**Task directions:** Leave out the images and repeat every entry below exactly.

**Records from a data collection:**

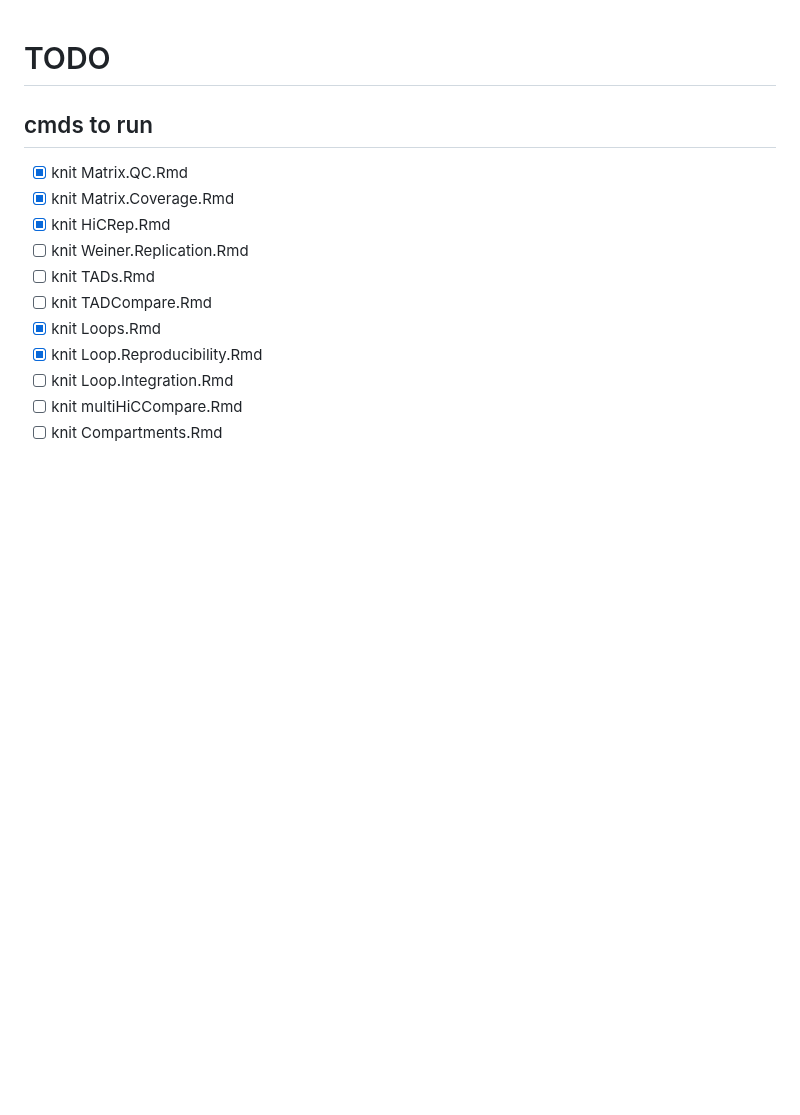
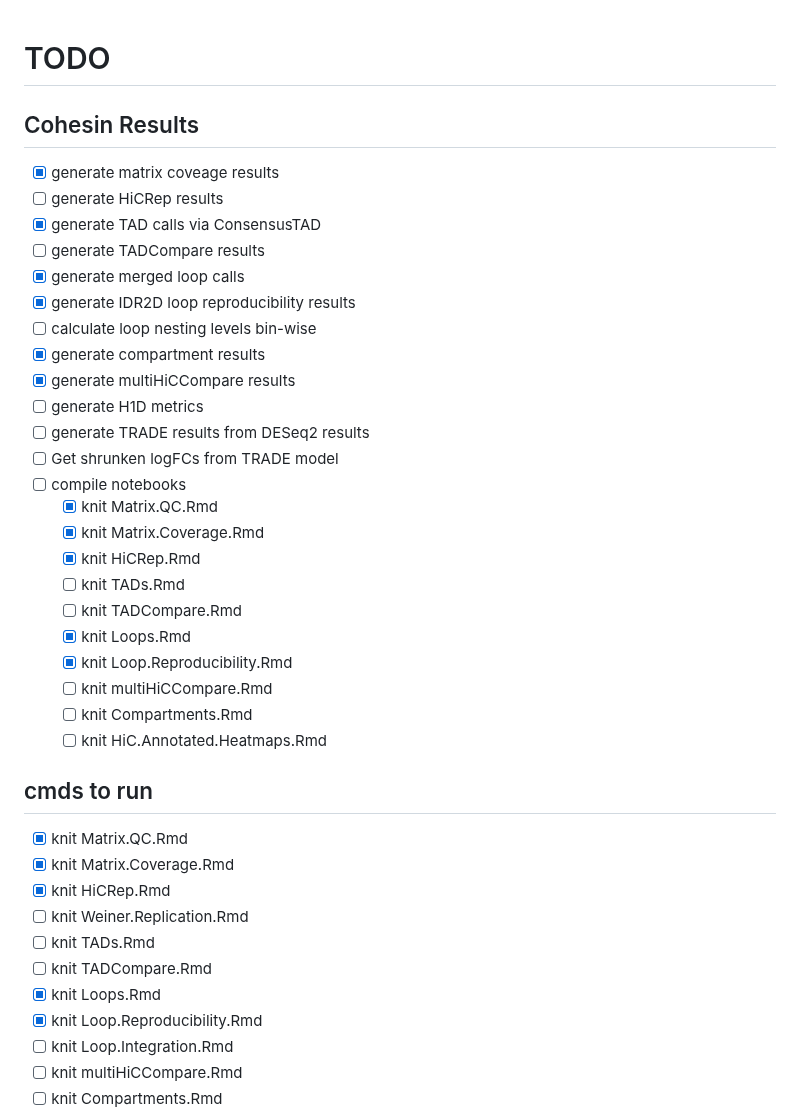
Before and after one commit to talkowski-lab/16p_HiC, a Markdown page: TODO.md, the part around the change. Rendered like a GitHub page; blank space fills up the shorter version.

Commit message:
update cohesin tasks

```diff
--- a/TODO.md
+++ b/TODO.md
@@ -1,4 +1,30 @@
 # TODO
+
+## Cohesin Results
+
+- [x] generate matrix coveage results
+- [ ] generate HiCRep results
+- [x] generate TAD calls via ConsensusTAD
+- [ ] generate TADCompare results
+- [x] generate merged loop calls
+- [x] generate IDR2D loop reproducibility results
+- [ ] calculate loop nesting levels bin-wise
+- [x] generate compartment results
+- [x] generate multiHiCCompare results
+- [ ] generate H1D metrics
+- [ ] generate TRADE results from DESeq2 results
+- [ ] Get shrunken logFCs from TRADE model
+- [ ] compile notebooks
+  - [x] knit Matrix.QC.Rmd
+  - [x] knit Matrix.Coverage.Rmd
+  - [x] knit HiCRep.Rmd
+  - [ ] knit TADs.Rmd
+  - [ ] knit TADCompare.Rmd
+  - [x] knit Loops.Rmd
+  - [x] knit Loop.Reproducibility.Rmd
+  - [ ] knit multiHiCCompare.Rmd
+  - [ ] knit Compartments.Rmd
+  - [ ] knit HiC.Annotated.Heatmaps.Rmd
 
 ## cmds to run
 
```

**Completed exercise:**
Before and after one commit to talkowski-lab/16p_HiC, a Markdown page: TODO.md, the part around the change. Rendered like a GitHub page; blank space fills up the shorter version.

Commit message:
update cohesin tasks

```diff
--- a/TODO.md
+++ b/TODO.md
@@ -1,4 +1,30 @@
 # TODO
+
+## Cohesin Results
+
+- [x] generate matrix coveage results
+- [ ] generate HiCRep results
+- [x] generate TAD calls via ConsensusTAD
+- [ ] generate TADCompare results
+- [x] generate merged loop calls
+- [x] generate IDR2D loop reproducibility results
+- [ ] calculate loop nesting levels bin-wise
+- [x] generate compartment results
+- [x] generate multiHiCCompare results
+- [ ] generate H1D metrics
+- [ ] generate TRADE results from DESeq2 results
+- [ ] Get shrunken logFCs from TRADE model
+- [ ] compile notebooks
+  - [x] knit Matrix.QC.Rmd
+  - [x] knit Matrix.Coverage.Rmd
+  - [x] knit HiCRep.Rmd
+  - [ ] knit TADs.Rmd
+  - [ ] knit TADCompare.Rmd
+  - [x] knit Loops.Rmd
+  - [x] knit Loop.Reproducibility.Rmd
+  - [ ] knit multiHiCCompare.Rmd
+  - [ ] knit Compartments.Rmd
+  - [ ] knit HiC.Annotated.Heatmaps.Rmd
 
 ## cmds to run
 
```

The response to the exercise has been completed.